African American arthouse film is a category that’s been doing some damn interesting things in the last few years, not that you’d know it from their mainstream exposure. Blogs like Shadow and Act do a great job of pointing out interesting titles it’s easy to miss otherwise, but you never know when you’ll be able to actually watch one. When I noticed that this one had hit DVD, I was pretty pumped.
Still waiting on you, Middle of Nowhere…
This film (nope, not retyping that title) is an incredibly original repurposing/expansion of young rising filmmaker Terence Nance’s acclaimed short, How Would You Feel?. It examines one of his relationships through the prism of his others, his experience with love in general, and an artist’s struggle, all rendered in a dazzling array of film styles.
When I say dazzling, I mean dazzling. Terence Nance has a burgeoning creative mind only matched by his burgeoning hairstyle.
Got an idea?
His film is at times poetic, writerly, straightforward, animated, home video, personal interview, recreation, stop motion, and much else besides. He has a great comedic visual sense as well, and the tunes by Flying Lotus accompany the riot of imagery perfectly.
All of this style is put to the service of an odd blend of truth and fiction. Whatever the facts, this story is obviously an intensely personal one, and Nance makes us feel it any way he can. This film is a psychoanalyst’s wet dream.
And that’s a bit of the problem. It’s so incredibly personal that eventually it becomes a bit exhausting, especially when he keeps perpetuating his problems in ways obvious to an outside observer, but maybe not to himself. Just go find somebody who’s into you, man.

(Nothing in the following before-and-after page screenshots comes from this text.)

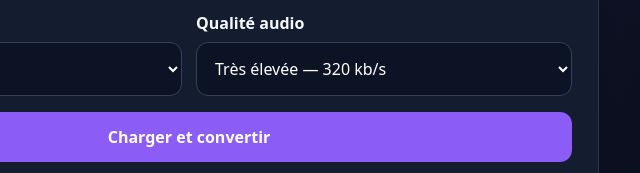
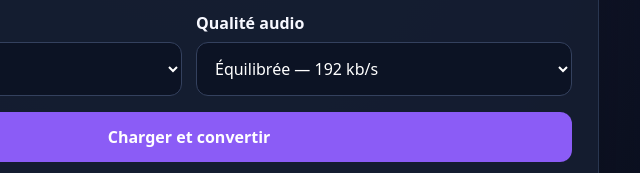
Before and after one commit to Nissay8z/NISSKENZI, a website: page convertisseur-lien/index.html in a window 1280 px wide. Shown: the part 614-787 px from the top of the page, 451-1091 px from the left. Drawn offline with Linux system fonts and the light colour scheme.

Commit message:
Fix audio quality option markup

```diff
--- a/convertisseur-lien/index.html
+++ b/convertisseur-lien/index.html
@@ -15,7 +15,7 @@
 <div id="linkMode"><label for="url">Lien direct vers un média</label><input id="url" type="url" placeholder="https://site.exemple/video.mp4" autocomplete="url"><p class="hint">Fonctionne avec les URL qui donnent directement accès au fichier. Une page de plateforme (YouTube, TikTok, réseaux sociaux ou sites pour adultes) n’est pas forcément un lien média direct : connexion, restrictions du site ou CORS peuvent empêcher l’accès.</p></div>
 <div id="fileMode" hidden><label for="file">Choisir un fichier sur ton appareil</label><input id="file" type="file" accept="video/*,audio/*,.mkv,.avi,.mov,.flv,.mpg,.mpeg,.m4v,.3gp,.ts,.m3u8,.mp3,.wav,.flac,.aac,.m4a,.ogg,.opus,.wma,.aiff"><p class="hint">Le fichier reste sur ton appareil pendant le traitement. Les très gros fichiers peuvent dépasser la mémoire disponible sur mobile.</p></div>
 <div class="grid"><div><label for="kind">Type de résultat</label><select id="kind"><option value="video">Vidéo</option><option value="audio">Audio uniquement</option><option value="gif">GIF animé</option></select></div><div><label for="format">Format de sortie</label><select id="format"></select></div></div>
-<div class="grid"><div><label for="quality">Qualité vidéo</label><select id="quality"><option value="high">Élevée</option><option value="balanced" selected>Équilibrée</option><option value="small">Fichier plus léger</option><option value="source">Copier si possible</option></select></div><div><label for="audioQuality">Qualité audio</label><select id="audioQuality"><option value="320">Très élevée — 320 kb/s</option><option value="192" selectedÉquilibrée — 192 kb/s</option><option value="128">Économique — 128 kb/s</option></select></div></div>
+<div class="grid"><div><label for="quality">Qualité vidéo</label><select id="quality"><option value="high">Élevée</option><option value="balanced" selected>Équilibrée</option><option value="small">Fichier plus léger</option><option value="source">Copier si possible</option></select></div><div><label for="audioQuality">Qualité audio</label><select id="audioQuality"><option value="320">Très élevée — 320 kb/s</option><option value="192" selected>Équilibrée — 192 kb/s</option><option value="128">Économique — 128 kb/s</option></select></div></div>
 <button id="start" type="button">Charger et convertir</button><div class="bar"><span id="progress"></span></div><div class="status" id="status" role="status" aria-live="polite"></div><a id="download" hidden download>Télécharger le résultat</a>
 </section>
 <section class="panel"><h2>Formats et compatibilité</h2><div><span class="pill">MP4</span><span class="pill">WebM</span><span class="pill">MOV</span><span class="pill">MKV*</span><span class="pill">AVI*</span><span class="pill">MP3</span><span class="pill">WAV</span><span class="pill">FLAC*</span><span class="pill">AAC*</span><span class="pill">M4A*</span><span class="pill">OGG</span><span class="pill">GIF</span></div><p class="hint">*La lecture et l’encodage exacts dépendent des codecs inclus dans le moteur, du navigateur et de la puissance de l’appareil. La liste de formats n’est pas une garantie que chaque codec soit disponible dans cette version web.</p><h3>À propos des liens de plateformes</h3><p class="hint">Aucun outil web ne peut garantir l’extraction depuis absolument tous les sites. Certains refusent les requêtes externes, nécessitent une session ou protègent leurs flux. Cette page ne contourne pas les DRM, les paywalls ni les contrôles d’accès. Pour ces sources, récupère d’abord le fichier via une option officielle puis importe-le ici.</p></section>
```
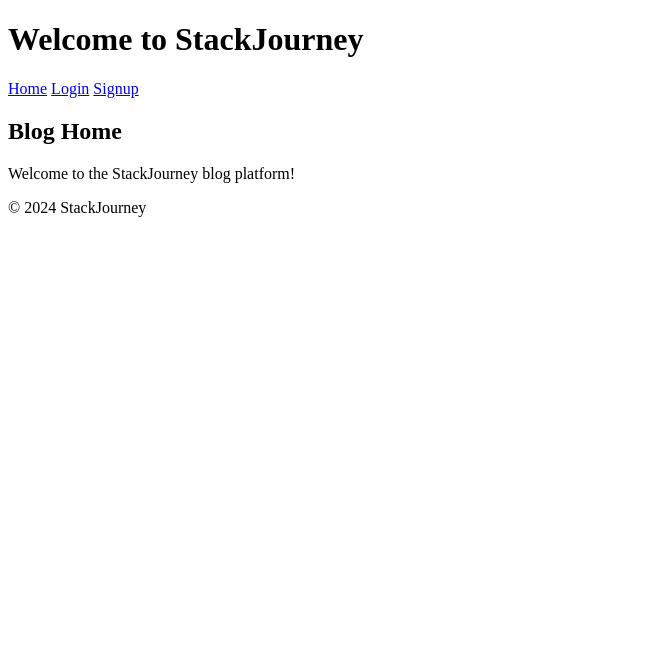
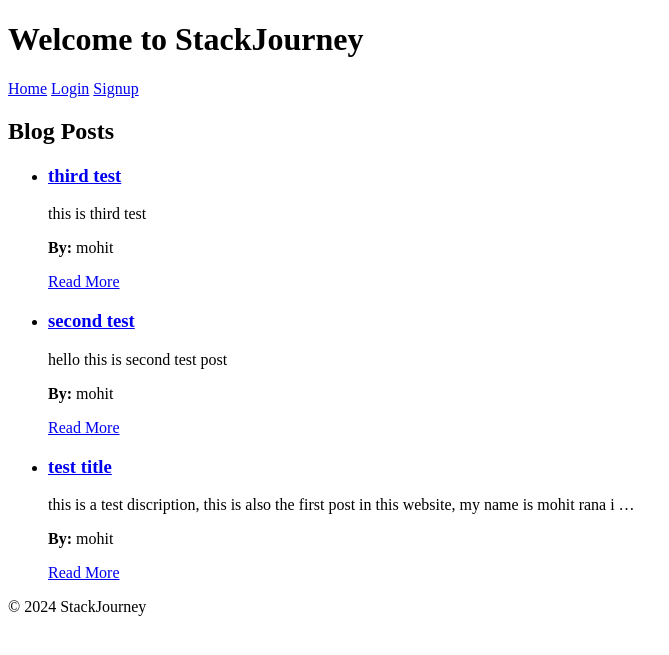
Before and after one commit to Mohitranag18/Stack-Journey, a Django app: page / in a window 1280 px wide. Shown: the top 655 px of the page, without its empty margins (0-669 px from the left). Run offline with Django 5.2, Linux system fonts and the light colour scheme; data comes from the database, SQL or seed files in the repository; both versions use the stored data as it was after the commit.

Commit message:
added basic functionalities and login, signup also

```diff
--- a/blogs/templates/blogs/home.html
+++ b/blogs/templates/blogs/home.html
@@ -3,6 +3,19 @@
 {% block title %}Home - StackJourney{% endblock %}
 
 {% block content %}
-<h2>Blog Home</h2>
-<p>Welcome to the StackJourney blog platform!</p>
+<h2>Blog Posts</h2>
+{% if blog_posts %}
+    <ul>
+    {% for post in blog_posts %}
+        <li>
+            <h3><a href="{% url 'view_blog_post' post.pk %}">{{ post.title }}</a></h3>
+            <p>{{ post.content|truncatewords:20 }}</p>
+            <p><strong>By:</strong> {{ post.author.username }}</p>
+            <a href="{% url 'view_blog_post' post.pk %}">Read More</a>
+        </li>
+    {% endfor %}
+    </ul>
+{% else %}
+    <p>No blog posts available.</p>
+{% endif %}
 {% endblock %}
--- a/blogs/urls.py
+++ b/blogs/urls.py
@@ -2,5 +2,9 @@ from django.urls import path
 from . import views
 
 urlpatterns = [
-    path('', views.home, name='home'),  # Blog home page
+    path('', views.home, name='home'),
+    path('create/', views.create_blog_post, name='create_blog_post'),
+    path('edit/<int:pk>/', views.edit_blog_post, name='edit_blog_post'),
+    path('delete/<int:pk>/', views.delete_blog_post, name='delete_blog_post'),
+    path('post/<int:pk>/', views.view_blog_post, name='view_blog_post'),
 ]
--- a/blogs/views.py
+++ b/blogs/views.py
@@ -4,7 +4,8 @@ from .forms import BlogPostForm
 from django.contrib.auth.decorators import login_required
 
 def home(request):
-    return render(request, 'blogs/home.html')
+    blog_posts = BlogPost.objects.all().order_by('-created_at')
+    return render(request, 'blogs/home.html', {'blog_posts': blog_posts})
 
 @login_required
 def create_blog_post(request):
@@ -20,7 +21,7 @@ def create_blog_post(request):
     return render(request, 'blogs/create_blog_post.html',{'form': form})
 
 @login_required
-def edit_blog__post(request, pk):
+def edit_blog_post(request, pk):
     blog_post = get_object_or_404(BlogPost, pk=pk)
 
     if request.user != blog_post.author:
@@ -46,3 +47,7 @@ def delete_blog_post(request, pk):
         blog_post.delete()
         return redirect('home')
     return render(request, 'blogs/confirm_delete.html', {'blog_post': blog_post})
+
+def view_blog_post(request, pk):
+    post = get_object_or_404(BlogPost, pk=pk)  # Retrieve the blog post or show 404
+    return render(request, 'blogs/view_blog_post.html', {'post': post})
--- a/stackjourney/settings.py
+++ b/stackjourney/settings.py
@@ -126,3 +126,9 @@ STATIC_URL = 'static/'
 # https://docs.djangoproject.com/en/5.1/ref/settings/#default-auto-field
 
 DEFAULT_AUTO_FIELD = 'django.db.models.BigAutoField'
+
+LOGIN_REDIRECT_URL = '/'
+LOGOUT_REDIRECT_URL = '/'
+
+MEDIA_URL = '/media/'  # URL to access media files
+MEDIA_ROOT = os.path.join(BASE_DIR, 'media')  # Directory to store media files
--- a/stackjourney/urls.py
+++ b/stackjourney/urls.py
@@ -22,3 +22,9 @@ urlpatterns = [
     path('', include('blogs.urls')),  # For blog-related pages
     path('accounts/', include('users.urls')),  # For user-related pages
 ]
+from django.conf import settings
+from django.conf.urls.static import static
+
+# Add this to serve media files during development
+if settings.DEBUG:
+    urlpatterns += static(settings.MEDIA_URL, document_root=settings.MEDIA_ROOT)
--- a/templates/base.html
+++ b/templates/base.html
@@ -10,8 +10,15 @@
         <h1>Welcome to StackJourney</h1>
         <nav>
             <a href="/">Home</a>
-            <a href="/accounts/login/">Login</a>
-            <a href="/accounts/signup/">Signup</a>
+            {% if user.is_authenticated %}
+                <p>Welcome, {{ user.username }}!</p>
+                <a href="{% url 'logout' %}">Logout</a>
+                <a href="{% url 'create_blog_post' %}">Create Post</a>
+            {% else %}
+                <a href="{% url 'login' %}">Login</a>
+                <a href="{% url 'signup' %}">Signup</a>
+            {% endif %}
+
         </nav>
     </header>
 
--- a/users/templates/users/login.html
+++ b/users/templates/users/login.html
@@ -5,6 +5,8 @@
 {% block content %}
 <h2>Login</h2>
 <form method="post">
-    <!-- Login form fields go here -->
+    {% csrf_token %}
+    {{ form.as_p }}
+    <button type="submit">Login</button>
 </form>
 {% endblock %}
--- a/users/templates/users/signup.html
+++ b/users/templates/users/signup.html
@@ -5,6 +5,8 @@
 {% block content %}
 <h2>Signup</h2>
 <form method="post">
-    <!-- Login form fields go here -->
+    {% csrf_token %}
+    {{ form.as_p }}
+    <button type="submit">Signup</button>
 </form>
 {% endblock %}
--- a/users/urls.py
+++ b/users/urls.py
@@ -1,7 +1,9 @@
 from django.urls import path
 from . import views
+from django.contrib.auth import views as auth_views
 
 urlpatterns = [
-    path('login/', views.login_view, name='login'),  # Login page
-    path('signup/', views.signup_view, name='signup'),  # Signup page
+    path('login/', auth_views.LoginView.as_view(template_name='users/login.html'), name='login'),
+    path('logout/', auth_views.LogoutView.as_view(), name='logout'),
+    path('signup/', views.signup, name='signup'),
 ]
```
Also changed, not shown: blogs/templates/blogs/confirm_delete.html (added, +12 -0 lines), blogs/templates/blogs/create_blog_post.html (added, +12 -0 lines), blogs/templates/blogs/edit_blog_post.html (added, +12 -0 lines), blogs/templates/blogs/view_blog_post.html (added, +13 -0 lines), users/views.py (+14 -1 lines), blog_images/Screenshot_22.png (added), blog_images/subscribe_feat.jpg (added), db.sqlite3, media/blog_images/Screenshot_28.png (added).
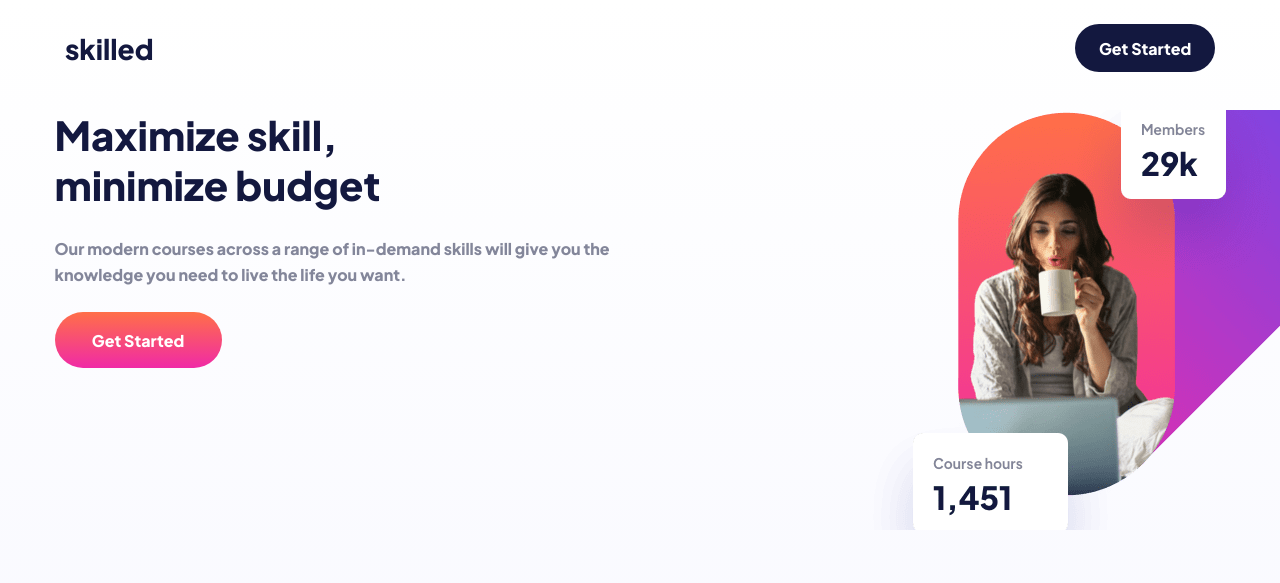
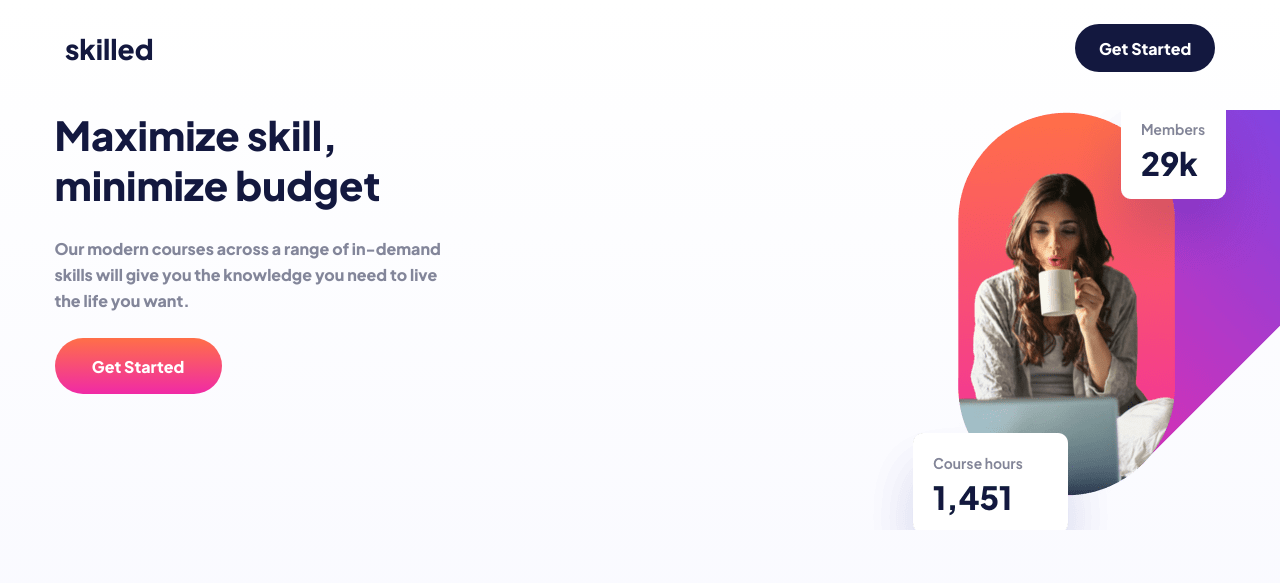
Before and after one commit to irakli85/homework-6, a plain HTML site: page index.html in a window 1280 px wide. Shown: the top 583 px of the page. Drawn offline with Linux system fonts and the light colour scheme.

Commit message:
some changes

```diff
--- a/index.html
+++ b/index.html
@@ -25,7 +25,7 @@
         <div class="section-one-info">
             <h1 class="info-heading">Maximize skill,<br>
                 minimize budget</h1>
-            <p class="info-text">Our modern courses across a range of in-demand skills will give you the knowledge you need to live the life you want.</p>
+            <p class="info-text">Our modern courses across a range of in-demand<br> skills will give you the knowledge you need to live<br> the life you want.</p>
             <button class="info-btn">Get Started</button>
         </div>
 
--- a/style.css
+++ b/style.css
@@ -10,7 +10,7 @@
 
 body{
     background: linear-gradient(180deg, #FFFFFF 0%, #F0F1FF 100%) no-repeat;
-    width: 100vw;
+    max-width: 100vw;
     height: auto;
 }
 
@@ -364,6 +364,7 @@ footer{
 
     .card-items{
         flex-basis: 25.33%;
+        height: 322px;
     }
 
 }
```
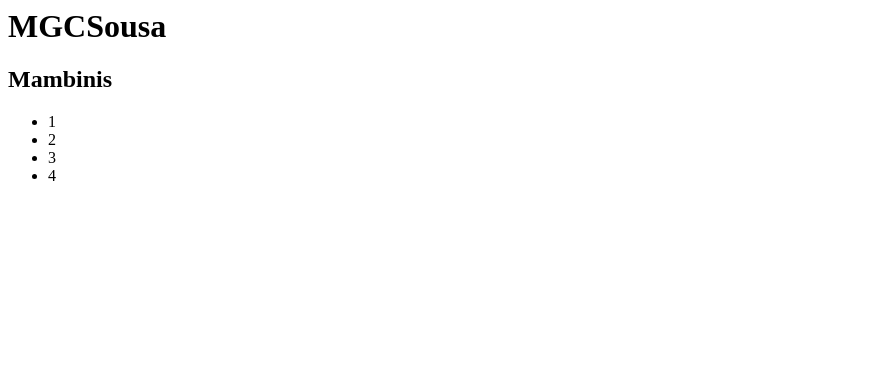
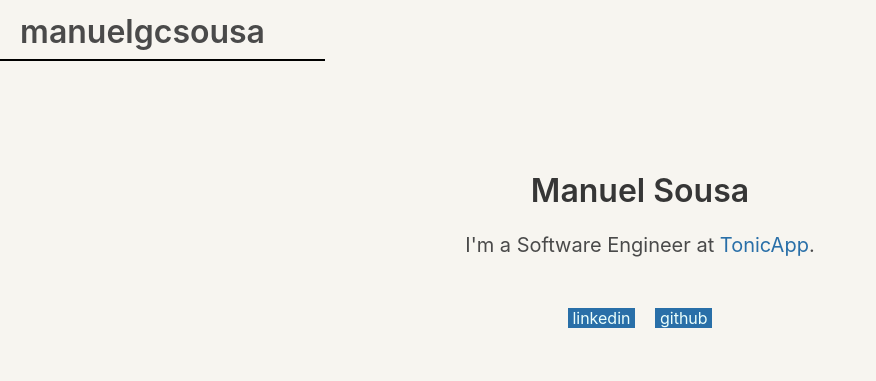
Before and after one commit to manuelgcsousa/manuelgcsousa.github.io, a plain HTML site: page index.html in a window 1280 px wide. Shown: the whole page, without its empty margins (0-876 px from the left). Drawn offline with nearby package versions, Linux system fonts and the light colour scheme.

Commit message:
New landing page

```diff
--- a/index.html
+++ b/index.html
@@ -1,13 +1,40 @@
-<html>
-	<body>
-		<h1>MGCSousa</h1>
+<!DOCTYPE html>
+<html style="background-color:#f7f5f0;">
+  <head>
+    <meta charset="utf-8">
+    <meta name="viewport" content="width=device-width, initial-scale=1">
+    <title>Manuel Sousa</title>
+    <link rel="stylesheet" href="https://cdn.jsdelivr.net/npm/bulma@0.9.3/css/bulma.min.css">
+  </head>
 
-		<h2>Mambinis</h2>
-		<ul>
-			<li>1</li>
-			<li>2</li>
-			<li>3</li>
-			<li>4</li>
-		</ul>
-	</body>
+  <body>
+    <nav class="level" aria-label="main navigation">
+      <a class="has-text-left" href="mailto:manuelgcsousa@gmail.com">
+          <h1 style="border-bottom: 2px solid #000; padding-bottom: 3px" class="navbar-item title">
+            &nbsp;manuelgcsousa&nbsp;&nbsp;&nbsp;&nbsp;&nbsp;&nbsp;
+          </h1>
+      </a>
+    </nav>
+
+    <section class="section">
+      <div style="margin-top: 2.5rem" class="container has-text-centered">
+        <h1 class="title">
+          Manuel Sousa
+        </h1>
+
+        <div class="content has-text-centered">
+          <p class="subtitle has-text-centered">
+            I'm a Software Engineer at
+            <a class="has-text-info-dark" href="https://tonicapp.io.com">TonicApp</a>.
+          </p>
+
+          <p class="mt-6">
+            <a class="m-2 has-background-info-dark has-text-primary-light" href="https://linkedin.com/in/manuelgcsousa/">&nbsp;linkedin&nbsp;</a>
+            <a class="m-2 has-background-info-dark has-text-primary-light" href="https://github.com/mgcsousa">&nbsp;github&nbsp;</a>
+          </p>
+        </div>
+
+      </div>
+    </section>
+  </body>
 </html>
```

(500) Days ain’t nothin’.
Well, this is forgivable in that it is so personal, but this film comes from a very, almost stodgily, male perspective. It’s Friend Zone: The Movie. For a minute here and there I thought we’d get the object of his affection’s perspective, and while eventually she does speak, we don’t really learn anything from it. Guess we’ll have to wait for her own promised film version.
Terence Nance is a filmmaker on the rise, and if he keeps bringing this degree of creativity to his future projects, we may have something special on our hands here. Whatever the case, An Oversimplification of Her Beauty is a feverish look at love and relationships in the modern age.
Take a Drink: for every new film grain and starch
Take a Drink: whenever the narration changes
Take a Drink: for every different romantic interest
Do a Shot: every time you want to pull out a thesaurus